2

Jeremy Danneman: Lost Signals

Mark Corroto By

Sign in to view read count
Jeremy Danneman: Lost Signals
Lost Signals is the third Jeremy Danneman Ropeadope Records release from a series of sessions recorded in the fall of 2013 with bass icon William Parker, percussionist Tim Keiper, and guitarist Anders Nilsson. You might think that after culling tracks for Lady Boom Boom (2015) and Help (2015) from these sessions, that a third release might be scraping the barrel's bottom. If you did, you'd be wrong. The tracks on Lost Signals are as strong as the previous two discs.

That's because as a saxophonist, clarinetist, pianist and various woodwinds musician Danneman is an internationalist. So is his ensemble. The Swedish-born Brooklyn guitarist Anders Nilsson performs blues, jazz, world and experimental music. So does percussionist and drummer Tim Keiper, who is a member of Brazilian Cyro Baptista's bands and has performed with a diverse collection of artists from Malian Vieux Farka Touré to avant gardist John Zorn, hip-hop artist Matisyahu and indie-rock band Dirty Projectors. Of course, bassist William Parker is the epitome of a universal artist, his discography brimming with the who's-who of creative music since the 1970s.

The disc opens with John Coltrane-inspired "Trane Day" performed in trio, sans Nilsson. Keiper working mallets and bells with Parker's bowed bass sets the stage for Danneman's salute. As with Coltrane's mid-1960s output, the music is more about the journey and not the destination. The saxophonist's pursuit gives way to that of Parker and Keiper raising the meditative bar a bit higher. The profound quality of "Trane Day" is matched by the flip side piece "Pharoah," which evokes the Pee Wee Herman dance with it's rollicking flavor.

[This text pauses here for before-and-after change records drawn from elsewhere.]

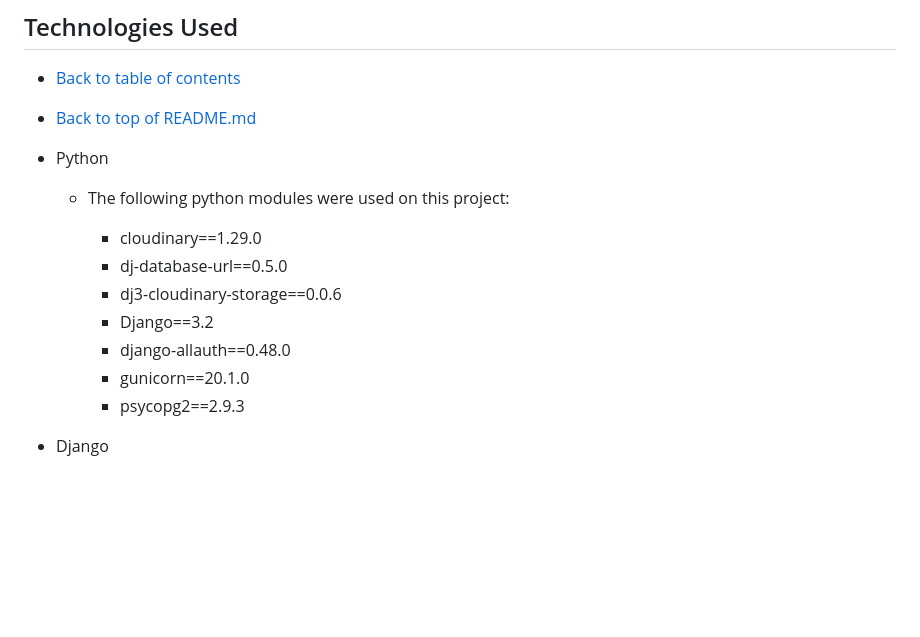
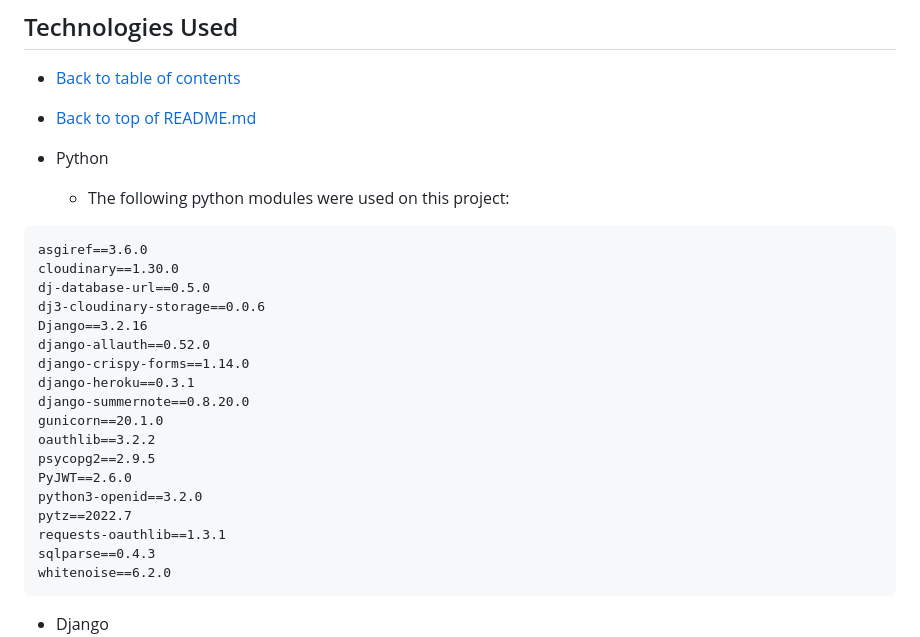
Before and after one commit to ian-IBCIRL/IB-PP4-MVP, a Markdown page: README.md, the part around the change. Drawn GitHub-style; blank space fills up the shorter version.

Commit message:
updated README for requirements

````diff
--- a/README.md
+++ b/README.md
@@ -68,15 +68,26 @@ I have left the original user stories that were developed in the project Kanban
 
 * Python
     * The following python modules were used on this project:
-
-        * cloudinary==1.29.0
-        * dj-database-url==0.5.0
-        * dj3-cloudinary-storage==0.0.6
-        * Django==3.2
-        * django-allauth==0.48.0
-        * gunicorn==20.1.0
-        * psycopg2==2.9.3
-
+```
+asgiref==3.6.0
+cloudinary==1.30.0
+dj-database-url==0.5.0
+dj3-cloudinary-storage==0.0.6
+Django==3.2.16
+django-allauth==0.52.0
+django-crispy-forms==1.14.0
+django-heroku==0.3.1
+django-summernote==0.8.20.0
+gunicorn==20.1.0
+oauthlib==3.2.2
+psycopg2==2.9.5
+PyJWT==2.6.0
+python3-openid==3.2.0
+pytz==2022.7
+requests-oauthlib==1.3.1
+sqlparse==0.4.3
+whitenoise==6.2.0
+```
 * Django
     * Django was used as the main python framework in the development of this project
     * Django AllAuth was utilised to provide enhanced user account management functionality.
````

Danneman's music is spread across continents. You might hear bits of Paul Desmond's alto saxophone in a piece like "Miss Jumpy Lips," a waltz and travel to Africa with "Goat Skin Dance," featuring his hypnotic clarinet dancing above Nilsson's energized rhythms and Keiper's triangle. There are connections here to the late work of John Lurie's Lounge Lizards.

The improvised composition "Eggshell Dance" opens with clarinet, then slap-bass and brushwork that is all-at-once modern and New Orleans street corner. "Rainy Season," opening with Parker's massive bass solo, is a danceable  groove piece that dares you to sit still. The center of this release is the title piece, at 21:37, a world music marvel. Nilsson's acoustic guitar chimes over Danneman blowing various Cambodian woodwinds, Parker playing gimbri and flute, and Keiper's imaginative percussion delivers a meditative exploration of Africa and Asia.

Track Listing

Trane Day; Goat Skin Dance; Rainy Season; Lost Signals; Eggshell Dance; Pharoah; Miss Jumpy Legs.

Personnel

Jeremy Danneman: saxophone; clarinet, Cambodian woodwinds; William Parker: bass, gimbri, etc.’ Tim Keiper: drums, percussion; Anders Nilsson: electric guitar, 11-string acoustic guitar.

Album information

Title: Lost Signals | Year Released: 2016 | Record Label: Ropeadope

Tags

View events near New York City
Jazz Near New York City
Events Guide | Venue Guide | Get App | More...

Shop Amazon

More

Read Move On!
Move On!
Purdie / Fabian / Oswanski
Read Newton
Newton
Tony Bevan / Ashley Wales
Read Rise
Rise
Joshua Crumbly
Read lena
lena
Anna Hogberg Attack

All About Jazz needs your support

Donate
All About Jazz & Jazz Near You were built to promote jazz music: both recorded and live events. We rely primarily on venues, festivals and musicians to promote their events through our platform. With club closures, shelter in place and an uncertain future, we've pivoted our platform to collect, promote and broadcast livestream concerts to support our jazz musician friends. This is a significant but neccesary effort that will help musicians now, and in the future. You can help offset the cost of this essential undertaking by making a donation today. In return, we'll deliver an ad-free experience (which includes hiding the bottom right video ad). Thank you.

Get more of a good thing

Our weekly newsletter highlights our top stories and includes your local jazz events calendar.